A tale of the South Pacific
Most outsiders who visit Atiu come not for beaches and sun, but to see the rainforests, the ancient coral caves and the riot of birdlife, which includes some of the rarest species in the South Pacific, such as the brilliantly plumed Rimatara lorikeet. Once common throughout Polynesia, it was hunted for centuries for its scarlet breast feathers, used to adorn the cloaks of important chieftains, and preyed upon by the rats which were introduced to the islands by human settlers from their boats. By the dawn of the 21st century, with only a tiny population of birds left on the remote French Polynesian island of Rimatara, it was decided to reintroduce the endangered lorikeet on Atiu.

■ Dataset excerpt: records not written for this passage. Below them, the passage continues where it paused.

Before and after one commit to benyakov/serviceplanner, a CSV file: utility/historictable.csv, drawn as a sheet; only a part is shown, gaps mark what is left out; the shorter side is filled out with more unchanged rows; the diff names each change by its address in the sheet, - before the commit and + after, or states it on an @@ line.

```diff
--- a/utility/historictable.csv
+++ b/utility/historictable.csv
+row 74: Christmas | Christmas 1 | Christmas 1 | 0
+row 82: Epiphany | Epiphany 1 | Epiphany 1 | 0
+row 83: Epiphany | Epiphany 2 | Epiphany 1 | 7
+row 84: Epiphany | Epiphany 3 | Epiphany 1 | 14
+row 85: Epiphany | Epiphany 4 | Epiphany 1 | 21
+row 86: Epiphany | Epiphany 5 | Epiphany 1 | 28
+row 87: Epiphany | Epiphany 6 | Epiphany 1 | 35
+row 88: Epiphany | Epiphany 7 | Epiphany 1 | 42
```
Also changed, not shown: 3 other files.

“We were lucky. We never had any rats come ashore here,” says “Birdman” George Mateariki, the island’s resident naturalist. “This made Atiu a safe place to try to rebuild the population, and so in 2007, 27 of them were released here.” After taking me to see the secluded cove where Captain Cook landed, he leads me into the rainforest to point out some of the island’s rarities and to try to find one of these beautiful, elusive lorikeets. It’s cool, dim and damp in here, even a little spooky, the trees far bigger and more primeval than I’d imagined for a Polynesian island. And then we see it, flitting through the branches, a miracle that even Captain Cook’s naturalists arrived too late to see when they passed through at the end of the 18th century. A living descendant of the South Seas birds that provided their feathers for the Tahitian noblemen’s cloaks.

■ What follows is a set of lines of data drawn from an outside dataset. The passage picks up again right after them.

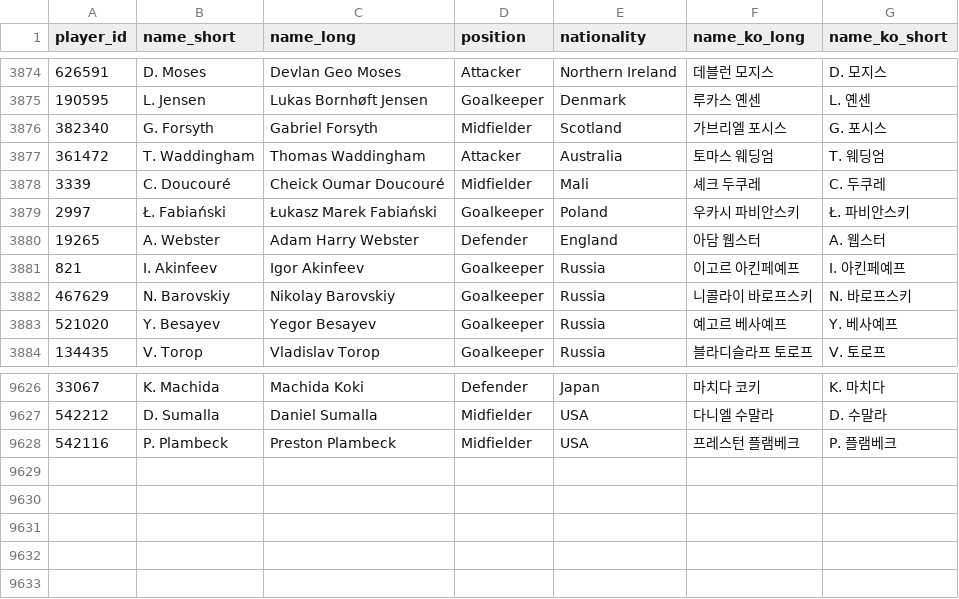
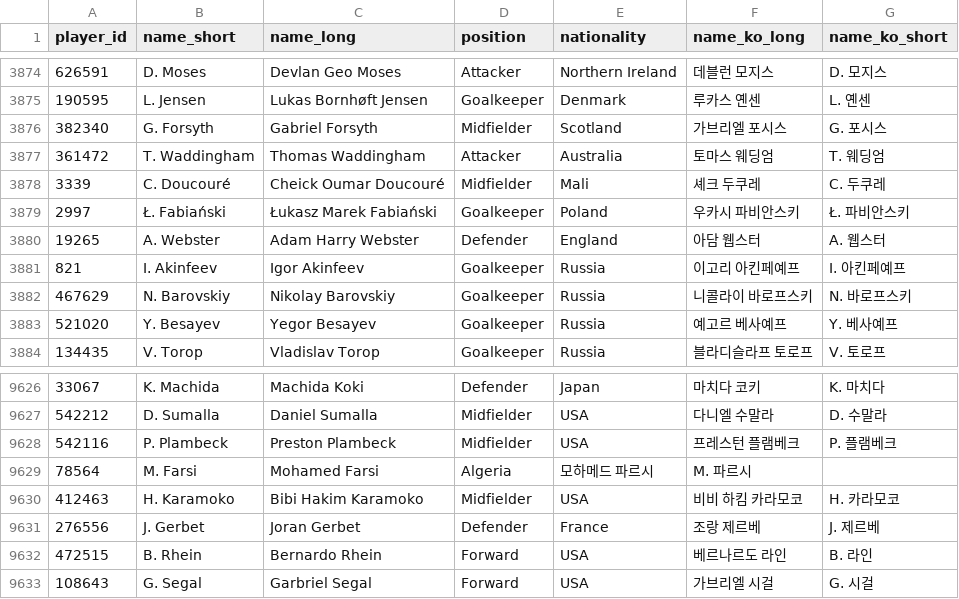
Before and after one commit to bgh1234554/football-obs-backend, a CSV file: src/main/resources/data/players.csv, drawn as a sheet; only a part is shown, gaps mark what is left out.

```diff
--- a/src/main/resources/data/players.csv
+++ b/src/main/resources/data/players.csv
@@ -3880,3 +3880,3 @@
 19265,A. Webster,Adam Harry Webster,Defender,England,아담 웹스터,A. 웹스터
-821,I. Akinfeev,Igor Akinfeev,Goalkeeper,Russia,이고르 아킨페예프,I. 아킨페예프
+821,I. Akinfeev,Igor Akinfeev,Goalkeeper,Russia,이고리 아킨페예프,I. 아킨페예프
 467629,N. Barovskiy,Nikolay Barovskiy,Goalkeeper,Russia,니콜라이 바로프스키,N. 바로프스키
@@ -9628 +9628,6 @@
 542116,P. Plambeck,Preston Plambeck,Midfielder,USA,프레스턴 플램베크,P. 플램베크
+78564,M. Farsi,Mohamed Farsi,Algeria,모하메드 파르시,M. 파르시
+412463,H. Karamoko,Bibi Hakim Karamoko,Midfielder,USA,비비 하킴 카라모코,H. 카라모코
+276556,J. Gerbet,Joran Gerbet,Defender,France,조랑 제르베,J. 제르베
+472515,B. Rhein,Bernardo Rhein,Forward,USA,베르나르도 라인,B. 라인
+108643,G. Segal,Garbriel Segal,Forward,USA,가브리엘 시걸,G. 시걸
```
Also changed, not shown: src/main/resources/data/venues.csv, 2 other files.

Like these brooding forests, it is a tantalising glimpse back in time. But it is only a glimpse, and before I know it the little bird has flown away.